When creating the perfect team for a potential engagement, an agency might need to use a consultant with specialized experience. This could be anyone from an investor relations pro to someone who can expertly navigate local politics, and there’s nothing wrong with that. But the prospective client should make sure that the consultant is committed to the process, and that the team’s expertise doesn’t hinge on a single individual. The savvy client can usually determine this and will want to consider how much faith they will have in such a construct.
No attention to outcomes measurement
No brand wants to enter into a PR engagement without a clear understanding of how the work will be measured against goals and metrics should be included in a PR proposal. Today’s PR firms can usually customize a measurement program for a particular campaign. We have many tools at our disposal, including basic media monitoring services, social listening and tagging services, Google analytics and sentiment analysis engines. But most importantly, the outcomes should be evaluated by their relevance to the client’s business goals.
No client references

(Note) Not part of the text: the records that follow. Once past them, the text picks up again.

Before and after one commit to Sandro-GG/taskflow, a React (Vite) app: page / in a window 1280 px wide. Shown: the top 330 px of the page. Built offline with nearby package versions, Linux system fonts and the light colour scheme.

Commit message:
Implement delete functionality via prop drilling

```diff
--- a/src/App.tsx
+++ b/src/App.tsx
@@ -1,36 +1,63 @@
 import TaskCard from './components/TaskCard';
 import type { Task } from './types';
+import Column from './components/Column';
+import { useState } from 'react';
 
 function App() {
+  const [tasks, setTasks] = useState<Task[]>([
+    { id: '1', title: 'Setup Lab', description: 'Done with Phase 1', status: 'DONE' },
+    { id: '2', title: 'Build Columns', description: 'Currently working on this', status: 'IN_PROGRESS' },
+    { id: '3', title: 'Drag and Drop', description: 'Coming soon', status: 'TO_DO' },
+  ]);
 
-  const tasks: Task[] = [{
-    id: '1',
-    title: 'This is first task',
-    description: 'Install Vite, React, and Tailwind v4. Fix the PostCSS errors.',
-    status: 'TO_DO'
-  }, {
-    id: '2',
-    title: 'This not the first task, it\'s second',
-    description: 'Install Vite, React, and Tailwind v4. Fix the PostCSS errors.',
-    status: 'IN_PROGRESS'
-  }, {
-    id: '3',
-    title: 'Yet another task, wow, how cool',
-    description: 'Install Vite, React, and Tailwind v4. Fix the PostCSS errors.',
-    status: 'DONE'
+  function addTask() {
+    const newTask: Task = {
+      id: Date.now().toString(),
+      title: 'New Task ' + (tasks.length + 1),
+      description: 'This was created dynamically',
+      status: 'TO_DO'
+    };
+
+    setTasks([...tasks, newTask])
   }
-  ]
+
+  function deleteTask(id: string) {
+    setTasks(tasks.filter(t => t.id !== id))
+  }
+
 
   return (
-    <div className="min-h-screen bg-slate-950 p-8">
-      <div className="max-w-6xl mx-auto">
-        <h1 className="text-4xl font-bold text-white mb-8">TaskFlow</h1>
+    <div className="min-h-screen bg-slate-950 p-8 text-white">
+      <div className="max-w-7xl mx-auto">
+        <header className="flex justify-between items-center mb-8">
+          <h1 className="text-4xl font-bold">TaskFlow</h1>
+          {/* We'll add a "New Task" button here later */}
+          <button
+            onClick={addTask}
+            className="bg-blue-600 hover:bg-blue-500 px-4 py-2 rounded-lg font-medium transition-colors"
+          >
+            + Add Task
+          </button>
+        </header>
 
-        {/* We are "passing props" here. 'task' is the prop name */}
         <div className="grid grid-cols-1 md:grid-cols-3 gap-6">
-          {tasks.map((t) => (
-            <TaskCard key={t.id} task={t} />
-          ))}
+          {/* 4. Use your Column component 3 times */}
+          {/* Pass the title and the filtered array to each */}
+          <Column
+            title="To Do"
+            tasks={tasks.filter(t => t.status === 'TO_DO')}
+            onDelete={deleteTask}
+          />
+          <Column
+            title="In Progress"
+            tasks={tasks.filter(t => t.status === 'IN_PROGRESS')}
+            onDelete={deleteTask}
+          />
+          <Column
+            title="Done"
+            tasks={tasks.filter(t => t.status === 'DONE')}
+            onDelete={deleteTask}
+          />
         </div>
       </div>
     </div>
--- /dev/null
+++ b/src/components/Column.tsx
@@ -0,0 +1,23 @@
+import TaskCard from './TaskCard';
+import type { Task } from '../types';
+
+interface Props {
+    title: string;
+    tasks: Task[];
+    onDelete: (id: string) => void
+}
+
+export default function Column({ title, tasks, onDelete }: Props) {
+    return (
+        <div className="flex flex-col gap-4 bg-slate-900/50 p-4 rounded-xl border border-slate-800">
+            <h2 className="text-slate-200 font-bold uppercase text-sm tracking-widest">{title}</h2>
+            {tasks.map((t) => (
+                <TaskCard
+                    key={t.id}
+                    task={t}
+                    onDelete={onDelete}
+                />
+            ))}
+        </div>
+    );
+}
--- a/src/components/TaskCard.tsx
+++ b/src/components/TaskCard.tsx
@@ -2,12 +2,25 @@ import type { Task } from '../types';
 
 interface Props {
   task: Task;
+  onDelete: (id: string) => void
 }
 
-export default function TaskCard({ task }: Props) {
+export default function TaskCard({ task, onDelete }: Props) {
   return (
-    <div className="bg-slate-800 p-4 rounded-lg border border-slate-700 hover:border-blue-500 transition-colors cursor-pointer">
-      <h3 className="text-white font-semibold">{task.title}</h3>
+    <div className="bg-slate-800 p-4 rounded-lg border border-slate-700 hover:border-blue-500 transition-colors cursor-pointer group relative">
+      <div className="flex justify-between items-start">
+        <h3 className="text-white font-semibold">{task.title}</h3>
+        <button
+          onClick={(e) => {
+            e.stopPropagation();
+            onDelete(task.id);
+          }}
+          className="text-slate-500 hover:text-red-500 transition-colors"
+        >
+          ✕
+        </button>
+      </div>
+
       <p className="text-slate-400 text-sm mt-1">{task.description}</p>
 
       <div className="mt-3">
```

Once a decision is imminent, a prospective client may ask an agency for references. Most agencies will offer two or even three, and a mix of current and past clients is good. But if a PR firm can’t recommend any current clients, it could mean it’s not on sure enough footing with any of them to make the ask. On the other hand, no agency wants to wear out its references, so many will wait until the field has been narrowed or the agreement is being negotiated before they agree to share client references. That’s not reluctance; it’s just good business.
The smell test
Sometimes there’s no obvious reason why an agency fails with a prospective client. It can be a general lack of chemistry or just a sense that there isn’t a great personality fit. In discussions with clients past and present, we’ve heard about an offhand remark, a glance at a cellphone, or a question out of left field that turned off a client decision-maker. When your gut tells you something’s not right, there’s usually a reason for it.